It's summer. Do you know what a drowning person actually looks like? Read here.

Discussion in 'All Other Discussions' started by Scarlett O., Jul 9, 2010.

  1. Scarlett O.

    Scarlett O.
    Expand Collapse
    Well-Known Member

    Joined:
    May 22, 2002
    Messages:
    9,833
    Likes Received:
    114
    I had absolutely no clue. I, like most people, thought that drowning looked like what we saw on the movies. Thrashing. Flailing. Screaming for help.

    No wonder so many children die every year of drowning - just mere feet from their parents and other people.

    http://gcaptain.com.nyud.net/maritime/blog/drowning/?10981

     
  2. FriendofSpurgeon

    FriendofSpurgeon
    Expand Collapse
    Well-Known Member

    Joined:
    Feb 24, 2003
    Messages:
    3,052
    Likes Received:
    36
    Excellent post.

    Please, please, please make sure that (1) your children know how to swim and (2) your children know how to save others who are drowning.

    Also, if you live or visit near the ocean, please teach them how to get out of an undertow situation.

    These are life & death situations and it's simply incredible the number of children (and adults) that do not know how to swim and know basic lifesaving.
     
  3. Scarlett O.

    Scarlett O.
    Expand Collapse
    Well-Known Member

    Joined:
    May 22, 2002
    Messages:
    9,833
    Likes Received:
    114
    All I can keep thinking of is how did I get to be 48 years old and not know this? I would have taught this the last week of school to my students every year for the past 27 years. I had no clue.

    Here's a testimony from someone on another board who read this article.

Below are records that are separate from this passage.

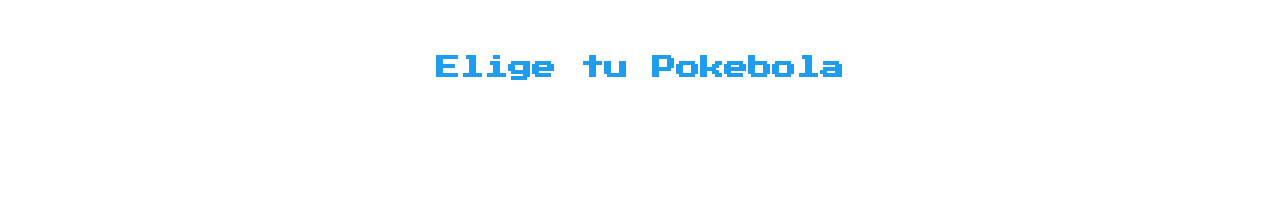
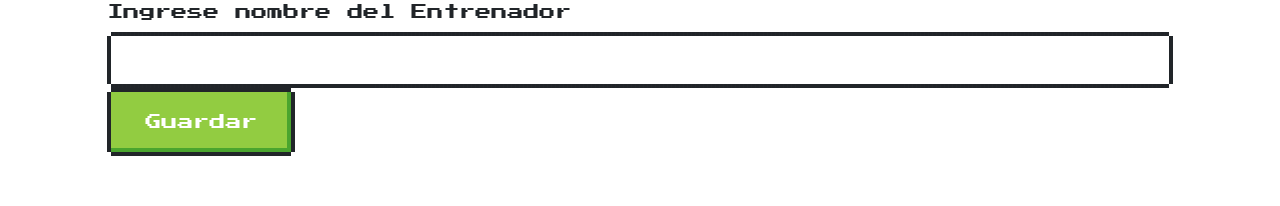
Before and after one commit to sMaraUX/smaraux.github.io, a plain HTML site: page index.html in a window 1280 px wide. Shown: the top 206 px of the page. Drawn offline with nearby package versions, Linux system fonts and the light colour scheme.

Commit message:
Update index.html

```diff
--- a/index.html
+++ b/index.html
@@ -13,7 +13,11 @@
 </head>
 <body>
     <div id="entrenador">
-
+        <form id="idnombre" class="inputname">
+            <label for="name_field">Ingrese nombre del Entrenador</label>
+            <input type="text" id="name_field" class="nes-input" required>
+            <button class="nes-btn is-success" type="submit">Guardar</button>
+          </form>
     </div>
     <div><h2 class="nes-text is-primary">Elige tu Pokebola</h2></div>
     <div class="conteiner" id="PokebolasEleccion">
```
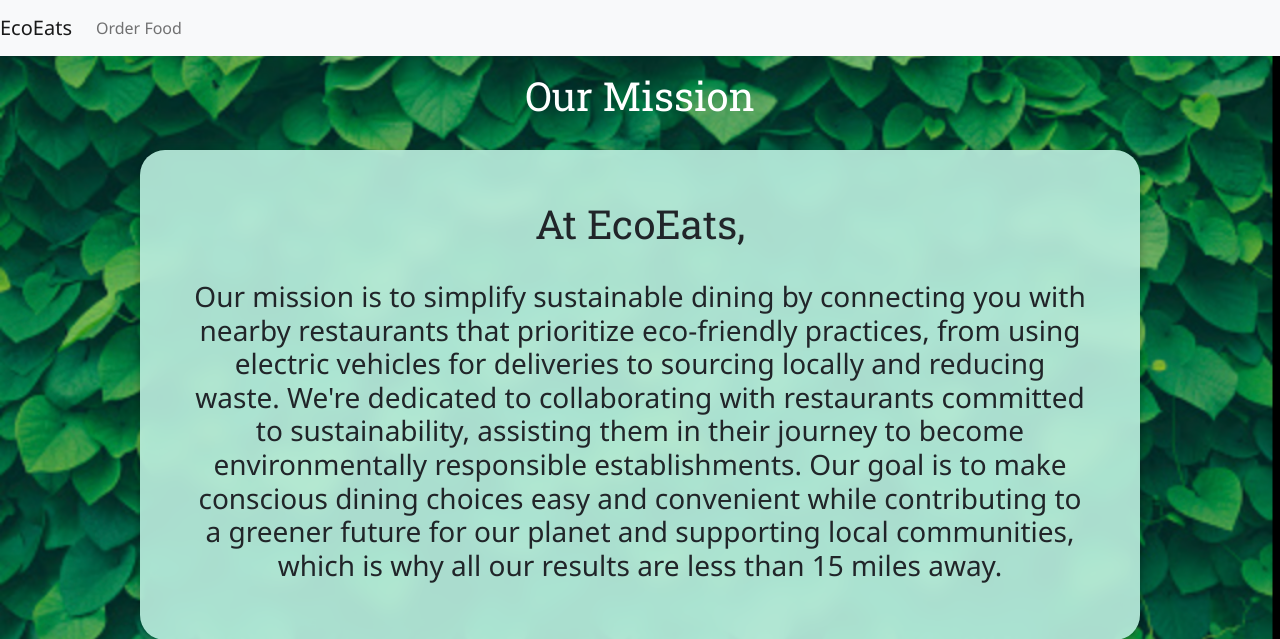
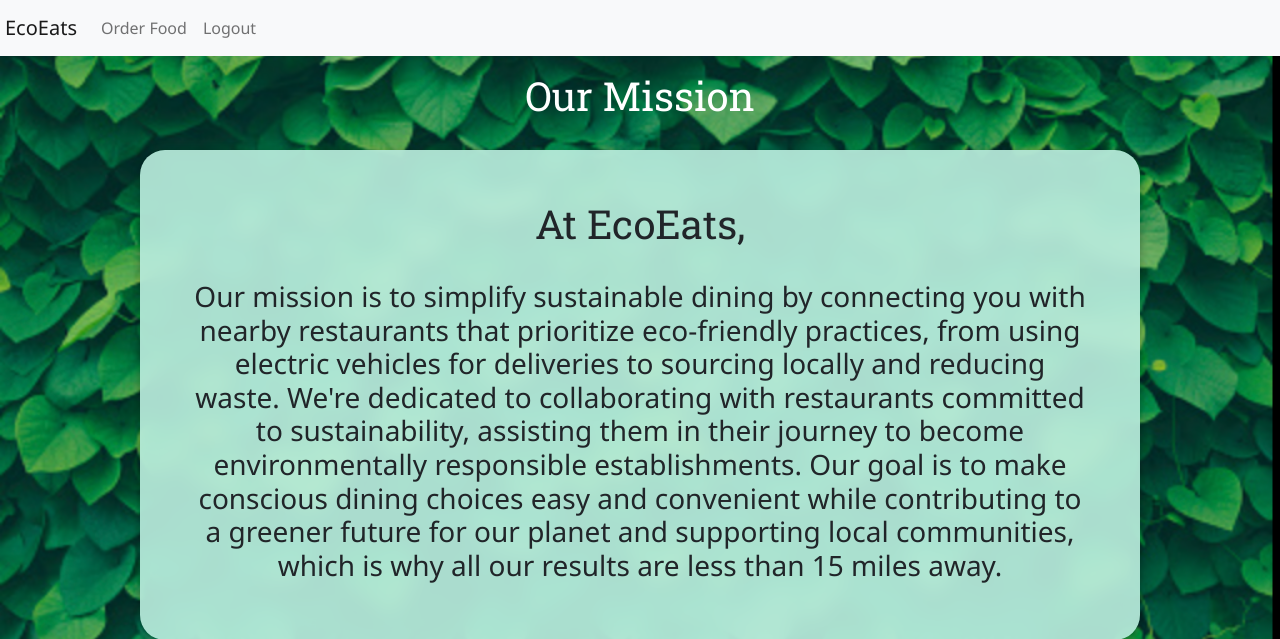
Before and after one commit to adhvaithvk/EcoEats, a Flask app: page /journey in a window 1280 px wide. Shown: the top 639 px of the page. Run offline with Flask 3, Linux system fonts and the light colour scheme; some libraries are stand-ins or nearby versions.

Commit message:
navbar styling

```diff
--- a/static/index.css
+++ b/static/index.css
@@ -17,6 +17,10 @@ body {
   -moz-user-select: none;
   -ms-user-select: none;
   user-select: none;
+}
+
+.navbar-brand {
+  padding-left: .3125rem;
 }
 
 h1 {
--- a/templates/index.html
+++ b/templates/index.html
@@ -34,7 +34,7 @@
                         <a class="nav-link" href="/journey">Our Mission</a>
                     </li>
                     <li class="nav-item">
-                        <a class="nav-link" href="/auth/logout">Logout</a>
+                        <a class="nav-link nav-logout" href="/auth/logout">Logout</a>
                     </li>
                 </ul>
             </div>
--- a/templates/journey.html
+++ b/templates/journey.html
@@ -33,6 +33,9 @@
                     <li class="nav-item">
                         <a class="nav-link" href="/index">Order Food</a>
                     </li>
+                    <li class="nav-item">
+                        <a class="nav-link nav-logout" href="/auth/logout">Logout</a>
+                    </li>
                 </ul>
             </div>
         </nav>
```
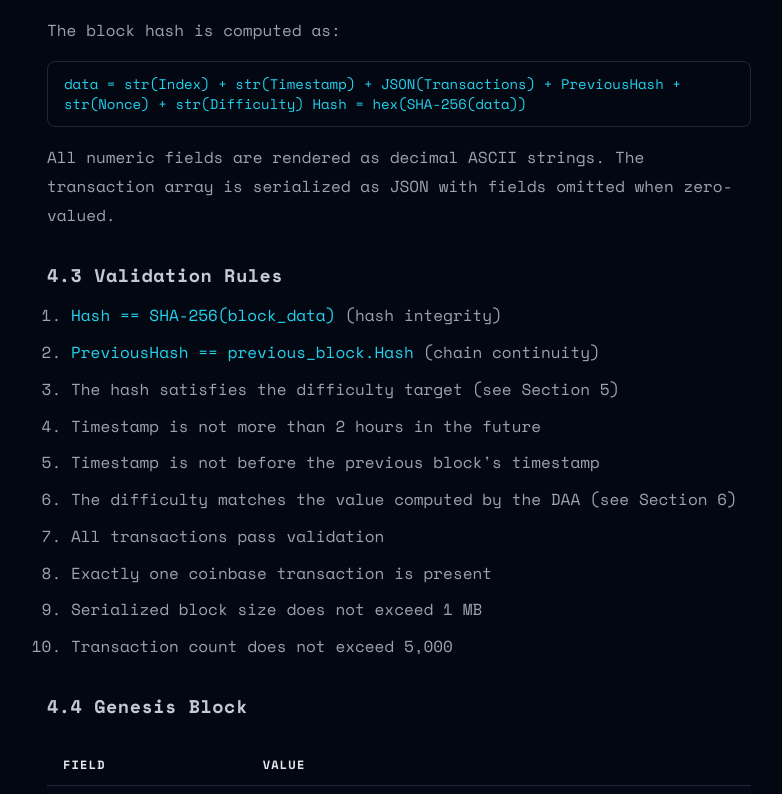
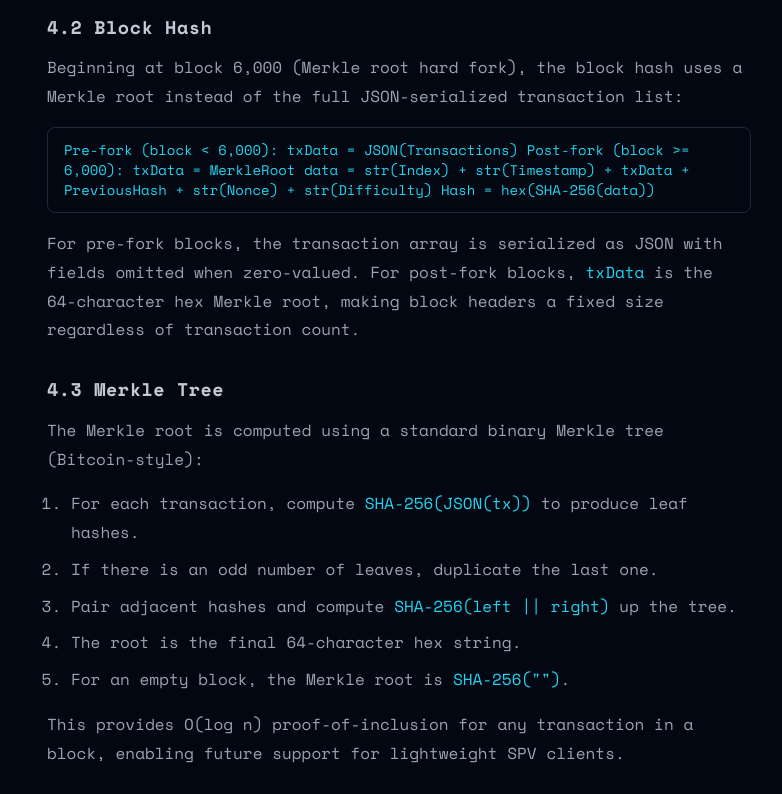
Before and after one commit to luccadimario/dilithium-web, a Next.js app: page /whitepaper in a window 1280 px wide. Shown: the part 5186-5980 px from the top of the page, without its empty margins (241-1023 px from the left). Built offline with nearby package versions, Linux system fonts and the light colour scheme.

Commit message:
Update whitepaper: Merkle root hard fork at block 6,000
Add MerkleRoot field to block structure, document Merkle tree algorithm,
and update block hash section with pre/post-fork logic.

Co-Authored-By: Claude Opus 4.6 <noreply@anthropic.com>

```diff
--- a/src/app/whitepaper/page.tsx
+++ b/src/app/whitepaper/page.tsx
@@ -204,6 +204,7 @@ export default function WhitepaperPage() {
                     ['Index', 'int64', 'Block height (genesis = 0)'],
                     ['Timestamp', 'int64', 'Unix timestamp (seconds)'],
                     ['Transactions', '[]*Transaction', 'Ordered list of transactions'],
+                    ['MerkleRoot', 'string', 'Merkle root of transactions (block 6,000+)'],
                     ['PreviousHash', 'string', 'SHA-256 hash of the previous block'],
                     ['Hash', 'string', 'SHA-256 hash of this block'],
                     ['Nonce', 'int64', 'Proof-of-work nonce'],
@@ -213,13 +214,28 @@ export default function WhitepaperPage() {
                 />
 
                 <h3>4.2 Block Hash</h3>
-                <p>The block hash is computed as:</p>
-                <Code>{'data = str(Index) + str(Timestamp) + JSON(Transactions) + PreviousHash + str(Nonce) + str(Difficulty)\nHash = hex(SHA-256(data))'}</Code>
+                <p>Beginning at block 6,000 (Merkle root hard fork), the block hash uses a Merkle root instead of the full JSON-serialized transaction list:</p>
+                <Code>{'Pre-fork  (block < 6,000):  txData = JSON(Transactions)\nPost-fork (block >= 6,000): txData = MerkleRoot\n\ndata = str(Index) + str(Timestamp) + txData + PreviousHash + str(Nonce) + str(Difficulty)\nHash = hex(SHA-256(data))'}</Code>
                 <p>
-                  All numeric fields are rendered as decimal ASCII strings. The transaction array is serialized as JSON with fields omitted when zero-valued.
+                  For pre-fork blocks, the transaction array is serialized as JSON with fields omitted when zero-valued. For post-fork blocks, <span className="font-mono text-crystal-400">txData</span> is the 64-character hex Merkle root, making block headers a fixed size regardless of transaction count.
                 </p>
 
-                <h3>4.3 Validation Rules</h3>
+                <h3>4.3 Merkle Tree</h3>
+                <p>
+                  The Merkle root is computed using a standard binary Merkle tree (Bitcoin-style):
+                </p>
+                <ol>
+                  <li>For each transaction, compute <span className="font-mono text-crystal-400">SHA-256(JSON(tx))</span> to produce leaf hashes.</li>
+                  <li>If there is an odd number of leaves, duplicate the last one.</li>
+                  <li>Pair adjacent hashes and compute <span className="font-mono text-crystal-400">SHA-256(left || right)</span> up the tree.</li>
+                  <li>The root is the final 64-character hex string.</li>
+                  <li>For an empty block, the Merkle root is <span className="font-mono text-crystal-400">SHA-256(&quot;&quot;)</span>.</li>
+                </ol>
+                <p>
+                  This provides O(log n) proof-of-inclusion for any transaction in a block, enabling future support for lightweight SPV clients.
+                </p>
+
+                <h3>4.4 Validation Rules</h3>
                 <ol>
                   <li><span className="font-mono text-crystal-400">Hash == SHA-256(block_data)</span> (hash integrity)</li>
                   <li><span className="font-mono text-crystal-400">PreviousHash == previous_block.Hash</span> (chain continuity)</li>
@@ -233,7 +249,7 @@ export default function WhitepaperPage() {
                   <li>Transaction count does not exceed 5,000</li>
                 </ol>
 
-                <h3>4.4 Genesis Block</h3>
+                <h3>4.5 Genesis Block</h3>
                 <Table
                   headers={['Field', 'Value']}
                   rows={[
```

    [QUOTE-Anchor (from the FFF)] My son is a lifeguard instructor and I have been a certified lifeguard for as many years as I can remember. Very few times have either of us had to actually rescue someone. However, once you've seen someone revert to that instinctive drowning position there is something so gripping and unnatural about the position of the face in the water that it is difficult not to instantly recognize it even in a crowd. Training videos do as well as they can, but even then the staged nature of it does not do it justice.

    What is truly weird is that anybody, once instinct takes over, is incapable of doing anything but. I had to retrieve another lifeguard one time that was a much stronger swimmer than I am, but had gotten in a situation and instinct took over. He would have been graveyard dead without help, even though there was no physical reason he could not have swum or treaded his way out of the situation.
    [/QUOTE]
     
  4. Gwen

    Gwen
    Expand Collapse
    Active Member

    Joined:
    Sep 7, 2004
    Messages:
    4,107
    Likes Received:
    5
    Thanks, Scarlett. Excellent info for us all! I would never have known what to look for, and thought thrashing around and screaming for help was the sign that someone was in trouble. I hope and pray that I never have to see someone in this position, but I'm better informed now if I ever do.
     
  5. Gina B

    Gina B
    Expand Collapse
    Active Member

    Joined:
    Dec 30, 2000
    Messages:
    16,944
    Likes Received:
    1
    I don't remember anymore how old I was, but my brother saved me from drowning. I was somewhere between 7 and 10. Ever since then, I've thought that it would be the best way to go.

    It was the most peaceful moment of my life. I didn't know until you posted this that the reaction of my body was normal. In fact, I couldn't answer and wondered myself when I was yelled at and asked why I didn't scream for help or anything.

    I knew I was drowning, but nothing about my body worked right, and I didn't feel like I could even try. I was in a pond and all the members of my family were sitting on a picnic bench a little ways away. I saw them and remember thinking "they don't even know and they aren't even looking," then my head went back and I was just looking at the blue sky, totally at peace, hands at my side like I was standing...very very peaceful feeling, and I remember being angry that my brother disturbed the process. It just was so peaceful and natural. There was no pain and no sensation of suffocating at all. Totally different than what you'd think you'd feel.

    Maybe that part comes later though. I coughed or somehow dispelled water and was fine, didn't require medical attention. I think I was sick for about a week after, but that was it.

    Cool looking sky though...can't imagine a better way to go than looking up at a perfect sky and know it's where you're headed!
     
  6. menageriekeeper

    menageriekeeper
    Expand Collapse
    Active Member

    Joined:
    Feb 20, 2004
    Messages:
    7,152
    Likes Received:
    0
    THanks Scarlett. Very good info.
     

Share This Page

Loading...